Shrestha and Neharika eat meals outside the hospital, where the mom is camping while the daughter gets treatment inside the hospital.
“We will think what to do later,” Shrestha says. “There is nothing in my mind right now. Maybe I will again open a shop.”
Thakur Tamang, 31, says he and his wife were napping at their house in Nuwakot district in the Central Development Region at the time of the earthquake.
“We thought it was a small-magnitude earthquake, like we used to have,” he says. “But it continued shaking. Therefore, we jumped out of the window.”
Tamang and his wife hurried to look for their two children, who were in the family’s second house.
“By the time we reached there, the house had completely collapsed,” Tamang says. “We couldn’t stop ourselves from rescuing the children, so we tried to enter the building from all possible sides.”
His 4-year-old son suffered two broken legs.
“I took him to the district army headquarter on motorbike,” Tamang says. “The army provided ambulance. We haven’t paid for anything from our pockets so far. But, it is difficult to manage food.”
Doctors at the university hospital performed surgery; the boy has a cast on his lower body.
Tamang’s 7-year-old daughter and wife are safe. He has minor feet injuries that did not require treatment. His father, who was also been trapped in the house, is being treated for eye injuries at a nearby hospital.
The hospital and various aid groups offer food. But the family does not have a tent, so it is staying in the lobby.
“The whole nation is grief-stricken,” Tamang says. “The international community has helped a lot. We do not want to rebuild our houses right away. We need some food and a little space to live. We are happy that these kids survived, and we worry about their future.”
Dr. Saroj Ojha, a psychiatrist at Tribhuvan University Teaching Hospital, says the earthquake has taken an enormous psychological toll on survivors.
“Everyone is terrified,” he says. “Since yesterday, I have counseled 30 people who said: ‘I am scared. I am scared,’ all the time.”

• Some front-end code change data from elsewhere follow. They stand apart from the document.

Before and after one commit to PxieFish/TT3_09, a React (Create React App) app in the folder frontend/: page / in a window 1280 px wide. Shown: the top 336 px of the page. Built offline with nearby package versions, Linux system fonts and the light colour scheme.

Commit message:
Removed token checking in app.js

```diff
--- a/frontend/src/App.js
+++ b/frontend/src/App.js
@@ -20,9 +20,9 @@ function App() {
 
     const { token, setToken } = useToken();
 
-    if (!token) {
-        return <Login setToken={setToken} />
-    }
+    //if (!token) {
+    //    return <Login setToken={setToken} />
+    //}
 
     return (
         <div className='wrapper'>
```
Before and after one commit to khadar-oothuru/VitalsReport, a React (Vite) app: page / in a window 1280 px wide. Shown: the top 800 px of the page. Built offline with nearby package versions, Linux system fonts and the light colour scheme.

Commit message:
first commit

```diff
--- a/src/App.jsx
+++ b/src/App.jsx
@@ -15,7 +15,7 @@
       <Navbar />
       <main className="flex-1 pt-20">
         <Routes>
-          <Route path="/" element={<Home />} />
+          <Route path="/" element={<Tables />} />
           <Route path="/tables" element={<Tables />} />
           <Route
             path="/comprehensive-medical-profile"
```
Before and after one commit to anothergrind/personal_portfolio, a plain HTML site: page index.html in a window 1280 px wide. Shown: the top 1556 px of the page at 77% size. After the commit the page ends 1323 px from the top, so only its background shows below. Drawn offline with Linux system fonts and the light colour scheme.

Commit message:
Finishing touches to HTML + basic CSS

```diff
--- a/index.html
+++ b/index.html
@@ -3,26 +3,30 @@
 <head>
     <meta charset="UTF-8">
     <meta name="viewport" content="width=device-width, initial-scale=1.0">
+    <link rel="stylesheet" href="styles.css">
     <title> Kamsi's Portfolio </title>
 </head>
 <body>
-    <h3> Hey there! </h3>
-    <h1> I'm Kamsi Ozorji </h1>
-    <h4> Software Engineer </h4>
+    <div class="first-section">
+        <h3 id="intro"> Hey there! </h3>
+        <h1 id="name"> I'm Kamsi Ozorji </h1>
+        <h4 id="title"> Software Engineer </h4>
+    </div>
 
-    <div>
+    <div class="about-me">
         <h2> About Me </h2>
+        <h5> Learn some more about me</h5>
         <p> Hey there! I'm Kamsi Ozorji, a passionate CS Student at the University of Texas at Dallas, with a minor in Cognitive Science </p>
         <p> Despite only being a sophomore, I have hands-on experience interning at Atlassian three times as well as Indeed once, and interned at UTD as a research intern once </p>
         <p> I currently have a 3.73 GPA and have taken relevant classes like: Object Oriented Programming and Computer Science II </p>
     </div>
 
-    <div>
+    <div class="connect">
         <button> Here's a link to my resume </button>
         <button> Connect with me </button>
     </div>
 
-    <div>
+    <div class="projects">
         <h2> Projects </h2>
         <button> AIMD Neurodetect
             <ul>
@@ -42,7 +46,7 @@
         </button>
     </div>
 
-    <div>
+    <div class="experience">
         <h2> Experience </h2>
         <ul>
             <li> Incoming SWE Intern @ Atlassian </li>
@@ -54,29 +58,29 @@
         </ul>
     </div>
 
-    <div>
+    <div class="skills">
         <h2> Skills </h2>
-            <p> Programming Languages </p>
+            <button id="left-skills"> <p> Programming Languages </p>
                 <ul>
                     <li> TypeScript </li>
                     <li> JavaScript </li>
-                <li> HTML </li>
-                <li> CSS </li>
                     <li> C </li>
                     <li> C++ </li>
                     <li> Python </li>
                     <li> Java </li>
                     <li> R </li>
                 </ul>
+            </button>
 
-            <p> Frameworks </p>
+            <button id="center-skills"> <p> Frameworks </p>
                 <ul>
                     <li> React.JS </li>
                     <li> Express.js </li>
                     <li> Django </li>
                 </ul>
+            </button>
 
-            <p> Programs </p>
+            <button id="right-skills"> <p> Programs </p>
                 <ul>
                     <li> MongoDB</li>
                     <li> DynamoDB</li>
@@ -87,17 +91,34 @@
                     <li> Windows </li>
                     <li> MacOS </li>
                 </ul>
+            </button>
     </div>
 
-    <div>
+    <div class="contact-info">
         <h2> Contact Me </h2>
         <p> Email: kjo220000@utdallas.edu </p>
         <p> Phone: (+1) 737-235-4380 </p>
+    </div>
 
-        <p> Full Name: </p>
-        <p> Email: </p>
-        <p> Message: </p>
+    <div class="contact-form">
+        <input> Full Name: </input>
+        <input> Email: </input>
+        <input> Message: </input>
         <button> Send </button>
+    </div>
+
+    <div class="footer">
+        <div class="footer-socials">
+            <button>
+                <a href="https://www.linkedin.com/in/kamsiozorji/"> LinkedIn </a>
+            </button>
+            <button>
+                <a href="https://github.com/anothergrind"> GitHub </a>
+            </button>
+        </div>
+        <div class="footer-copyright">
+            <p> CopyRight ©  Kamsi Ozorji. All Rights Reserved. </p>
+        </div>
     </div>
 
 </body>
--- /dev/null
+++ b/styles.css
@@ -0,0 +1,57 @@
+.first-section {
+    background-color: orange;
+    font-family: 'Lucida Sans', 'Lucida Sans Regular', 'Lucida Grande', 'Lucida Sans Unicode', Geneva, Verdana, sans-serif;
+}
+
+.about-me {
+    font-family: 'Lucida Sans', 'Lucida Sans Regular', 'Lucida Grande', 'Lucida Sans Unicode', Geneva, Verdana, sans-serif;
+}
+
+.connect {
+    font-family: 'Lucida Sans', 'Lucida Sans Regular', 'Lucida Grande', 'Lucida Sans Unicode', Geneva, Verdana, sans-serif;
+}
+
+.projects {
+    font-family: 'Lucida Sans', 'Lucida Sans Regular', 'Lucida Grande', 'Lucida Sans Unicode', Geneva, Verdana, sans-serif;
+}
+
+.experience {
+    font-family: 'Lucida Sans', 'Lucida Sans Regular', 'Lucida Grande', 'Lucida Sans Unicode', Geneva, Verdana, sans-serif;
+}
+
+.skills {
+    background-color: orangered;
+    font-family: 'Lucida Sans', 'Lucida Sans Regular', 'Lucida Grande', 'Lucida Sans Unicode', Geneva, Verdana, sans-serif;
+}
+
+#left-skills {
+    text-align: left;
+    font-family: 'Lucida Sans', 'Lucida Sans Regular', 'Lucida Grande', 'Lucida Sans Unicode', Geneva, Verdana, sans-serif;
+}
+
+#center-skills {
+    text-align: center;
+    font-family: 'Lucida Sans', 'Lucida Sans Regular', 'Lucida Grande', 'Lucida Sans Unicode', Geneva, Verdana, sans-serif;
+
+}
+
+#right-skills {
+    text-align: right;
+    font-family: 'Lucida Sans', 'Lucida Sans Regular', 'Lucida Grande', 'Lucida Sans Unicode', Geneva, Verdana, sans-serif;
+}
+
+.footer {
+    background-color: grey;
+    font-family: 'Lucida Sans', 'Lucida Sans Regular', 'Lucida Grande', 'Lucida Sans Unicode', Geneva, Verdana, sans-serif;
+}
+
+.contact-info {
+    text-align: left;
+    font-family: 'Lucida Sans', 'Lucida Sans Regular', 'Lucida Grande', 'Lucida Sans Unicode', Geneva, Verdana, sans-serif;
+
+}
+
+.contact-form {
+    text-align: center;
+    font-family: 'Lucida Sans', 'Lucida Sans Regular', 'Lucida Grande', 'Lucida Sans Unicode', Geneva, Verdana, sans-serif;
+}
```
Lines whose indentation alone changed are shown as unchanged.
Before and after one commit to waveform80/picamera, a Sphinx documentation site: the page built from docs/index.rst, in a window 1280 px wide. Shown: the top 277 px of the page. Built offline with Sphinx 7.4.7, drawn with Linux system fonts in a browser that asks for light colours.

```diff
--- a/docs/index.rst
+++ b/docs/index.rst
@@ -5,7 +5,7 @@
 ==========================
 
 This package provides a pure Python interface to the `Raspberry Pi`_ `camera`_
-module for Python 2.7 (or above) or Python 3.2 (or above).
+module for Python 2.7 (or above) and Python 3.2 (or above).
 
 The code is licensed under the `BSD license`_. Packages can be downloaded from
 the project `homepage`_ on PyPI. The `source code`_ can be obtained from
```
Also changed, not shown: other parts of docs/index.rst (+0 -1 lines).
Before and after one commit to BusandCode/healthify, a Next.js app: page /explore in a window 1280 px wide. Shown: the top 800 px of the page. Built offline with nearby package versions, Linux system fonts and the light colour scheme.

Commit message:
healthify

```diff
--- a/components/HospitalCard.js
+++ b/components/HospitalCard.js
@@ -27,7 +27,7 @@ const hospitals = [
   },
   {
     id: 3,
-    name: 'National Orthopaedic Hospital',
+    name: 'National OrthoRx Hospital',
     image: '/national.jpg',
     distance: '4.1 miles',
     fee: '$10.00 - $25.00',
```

The staff is providing free counseling to survivors 24 hours a day.
“We advised them to think positive, be busy, and also to exercise regularly,” Ojha says.
Meanwhile, the hospital is striving to extend its care.
Tribhuvan University Teaching Hospital’s chief cardiac surgeon and former executive director reached Sindhupalchowk on Friday with six team members and 2.5 million rupees ($24,620) to provide care, medicine and counseling to injured and affected people there, Koirala says. The team will refer seriously injured people to the hospital in Kathmandu.
In its effort to provide treatment for a steady stream of patients, the hospital is coordinating care with other Kathmandu hospitals, Koirala says. The hospital has asked Bir Hospital to send surgeons and psychiatrists.
Yam Kumari Kandel and Rachana Upadhyaya, GPJ, translated interviews from Nepali.